    Download
  • Data-Centric Security vs. Database-Level Security

    Database-level encryption had its origins in the 1990s and early 2000s in response to very basic risks which largely revolved around the theft of servers, backup tapes and other physical-layer assets. As noted in Verizon’s 2014, Data Breach Investigations Report (DBIR)1, threats today are far more advanced and dangerous.

    Download
  • Federal IT Applications: Assessing Government's Core Drivers

    In order to better understand the current state of external and internal-facing agency workplace applications, Government Business Council (GBC) and Riverbed undertook an in-depth research study of federal employees. Overall, survey findings indicate that federal IT applications still face a gamut of challenges with regard to quality, reliability, and performance management.

    Download
  • PIV- I And Multifactor Authentication: The Best Defense for Federal Government Contractors

    This white paper explores NIST SP 800-171 and why compliance is critical to federal government contractors, especially those that work with the Department of Defense, as well as how leveraging PIV-I credentialing with multifactor authentication can be used as a defense against cyberattacks

    Download
  • Toward A More Innovative Government

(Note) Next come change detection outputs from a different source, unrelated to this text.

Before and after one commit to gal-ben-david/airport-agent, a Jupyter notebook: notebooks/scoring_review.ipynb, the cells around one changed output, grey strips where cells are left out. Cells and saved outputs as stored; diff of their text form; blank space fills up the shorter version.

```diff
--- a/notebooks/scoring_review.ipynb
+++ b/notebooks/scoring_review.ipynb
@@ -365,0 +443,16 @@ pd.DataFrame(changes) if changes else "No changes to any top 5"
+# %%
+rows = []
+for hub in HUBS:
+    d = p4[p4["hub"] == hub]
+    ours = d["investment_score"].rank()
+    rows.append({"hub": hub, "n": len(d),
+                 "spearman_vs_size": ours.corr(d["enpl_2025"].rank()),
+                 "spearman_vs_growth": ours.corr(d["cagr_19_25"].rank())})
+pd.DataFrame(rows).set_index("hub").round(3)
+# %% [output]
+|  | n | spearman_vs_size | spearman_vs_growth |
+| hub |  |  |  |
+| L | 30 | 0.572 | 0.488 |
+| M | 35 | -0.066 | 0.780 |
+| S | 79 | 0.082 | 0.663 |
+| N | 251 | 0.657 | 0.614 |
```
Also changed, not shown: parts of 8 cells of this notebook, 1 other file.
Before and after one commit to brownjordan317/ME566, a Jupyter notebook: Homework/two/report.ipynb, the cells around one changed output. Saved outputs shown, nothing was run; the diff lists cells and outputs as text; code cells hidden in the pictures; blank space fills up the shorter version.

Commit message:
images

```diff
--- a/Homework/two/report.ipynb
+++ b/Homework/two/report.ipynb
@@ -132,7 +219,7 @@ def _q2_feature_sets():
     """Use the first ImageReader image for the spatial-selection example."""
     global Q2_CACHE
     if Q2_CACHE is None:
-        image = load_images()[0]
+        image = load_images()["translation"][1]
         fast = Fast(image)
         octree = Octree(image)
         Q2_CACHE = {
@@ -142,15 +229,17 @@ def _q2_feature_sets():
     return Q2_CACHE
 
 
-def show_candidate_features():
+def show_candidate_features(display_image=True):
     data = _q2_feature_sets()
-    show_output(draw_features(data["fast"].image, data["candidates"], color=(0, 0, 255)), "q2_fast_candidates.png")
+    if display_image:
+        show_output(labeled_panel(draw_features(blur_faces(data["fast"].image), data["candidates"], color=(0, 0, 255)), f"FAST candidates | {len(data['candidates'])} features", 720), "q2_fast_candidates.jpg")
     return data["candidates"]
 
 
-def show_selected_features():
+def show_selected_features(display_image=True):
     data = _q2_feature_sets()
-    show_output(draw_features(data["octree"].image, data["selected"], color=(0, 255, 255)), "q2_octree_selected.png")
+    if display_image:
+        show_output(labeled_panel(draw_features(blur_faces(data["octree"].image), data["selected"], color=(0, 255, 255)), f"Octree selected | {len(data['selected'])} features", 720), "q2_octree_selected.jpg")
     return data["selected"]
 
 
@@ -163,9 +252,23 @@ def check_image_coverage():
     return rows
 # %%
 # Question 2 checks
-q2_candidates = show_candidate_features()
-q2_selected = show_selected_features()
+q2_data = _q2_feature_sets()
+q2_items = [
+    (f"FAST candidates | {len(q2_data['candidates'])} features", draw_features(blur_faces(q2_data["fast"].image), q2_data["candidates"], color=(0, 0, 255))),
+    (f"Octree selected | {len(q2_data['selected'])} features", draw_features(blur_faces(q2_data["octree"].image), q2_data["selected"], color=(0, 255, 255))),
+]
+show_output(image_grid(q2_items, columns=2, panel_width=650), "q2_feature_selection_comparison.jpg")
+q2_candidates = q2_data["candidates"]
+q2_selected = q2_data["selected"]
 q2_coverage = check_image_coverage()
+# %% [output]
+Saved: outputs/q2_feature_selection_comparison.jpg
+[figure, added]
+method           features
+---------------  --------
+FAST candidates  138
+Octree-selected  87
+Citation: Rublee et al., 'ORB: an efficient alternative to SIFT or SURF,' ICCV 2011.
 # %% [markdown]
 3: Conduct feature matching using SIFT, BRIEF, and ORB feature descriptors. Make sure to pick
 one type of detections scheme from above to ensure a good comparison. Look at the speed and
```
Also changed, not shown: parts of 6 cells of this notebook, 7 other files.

    This research study aims to understand how state and local leaders regard their agency’s innovation efforts and what they are doing to overcome the challenges they face in successfully implementing these efforts.

    Download
  • From Volume to Value: UK’s NHS Digital Provides U.S. Healthcare Agencies A Roadmap For Value-Based Payment Models

    The U.S. healthcare industry is rapidly moving away from traditional fee-for-service models and towards value-based purchasing that reimburses physicians for quality of care in place of frequency of care.

    Download
  • GBC Flash Poll: Is Your Agency Safe?

    Federal leaders weigh in on the state of information security

    Download

When you download a report, your information may be shared with the underwriters of that document.